Stay Hydrated: Drink plenty of water daily to support proper bodily functions.
Maintain a Healthy Weight: Excess body fat can lead to hormonal imbalances, especially in insulin and sex hormones. Aim to maintain a healthy weight through a balanced diet and regular exercise.
Regular Check-ups: Visit your healthcare provider for regular check-ups and screenings, which can help identify any potential hormone-related issues early on.
Avoid Endocrine Disruptors: Avoid exposure to environmental toxins and endocrine disruptors, which can interfere with hormone function. These include certain chemicals found in plastics, pesticides, and some personal care products.
Hormonal Birth Control and Hormone Replacement Therapy: If you are using hormonal birth control or undergoing hormone replacement therapy, follow your healthcare provider’s recommendations and regularly review the appropriateness of the treatment for your needs.
Educate Yourself: Stay informed about hormone health, its importance, and any specific risks or issues relevant to your age, sex, or medical history.
What should we do if we’re experiencing symptoms of low cortisol levels?
Howell suggests decreasing our caffeine levels, alcohol intake, and even stress levels. “When we drink caffeine, this stimulates the release of cortisol. If we constantly release cortisol from stimulants like coffee and alcohol, the body can fall behind in cortisol production, eventually leading to insufficient levels. Trying to get sufficient sleep or opting for decaf coffee in the mornings is a great help,” she says.
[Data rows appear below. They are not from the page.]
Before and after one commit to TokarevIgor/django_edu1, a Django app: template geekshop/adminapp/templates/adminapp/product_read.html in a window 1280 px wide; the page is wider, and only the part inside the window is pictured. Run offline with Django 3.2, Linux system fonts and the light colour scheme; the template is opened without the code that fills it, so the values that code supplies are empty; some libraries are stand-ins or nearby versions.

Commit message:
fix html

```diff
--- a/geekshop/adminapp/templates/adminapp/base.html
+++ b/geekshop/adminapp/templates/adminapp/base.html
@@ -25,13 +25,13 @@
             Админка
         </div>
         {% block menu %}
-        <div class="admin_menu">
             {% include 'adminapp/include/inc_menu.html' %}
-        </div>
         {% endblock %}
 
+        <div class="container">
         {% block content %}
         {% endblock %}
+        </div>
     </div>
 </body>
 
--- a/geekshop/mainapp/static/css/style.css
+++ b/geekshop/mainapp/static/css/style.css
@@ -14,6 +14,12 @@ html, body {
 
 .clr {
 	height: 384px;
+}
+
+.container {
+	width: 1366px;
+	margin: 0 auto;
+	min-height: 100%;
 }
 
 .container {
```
Howell continues, “Additionally, getting more nutrients like fat, protein, magnesium, and plants can help too! Cortisol is made from cholesterol, so eating more avocados, almonds, cashews, greek yogurt, olive oil, chia seeds, salmon, and other foods with good fats helps support our production of cortisol.”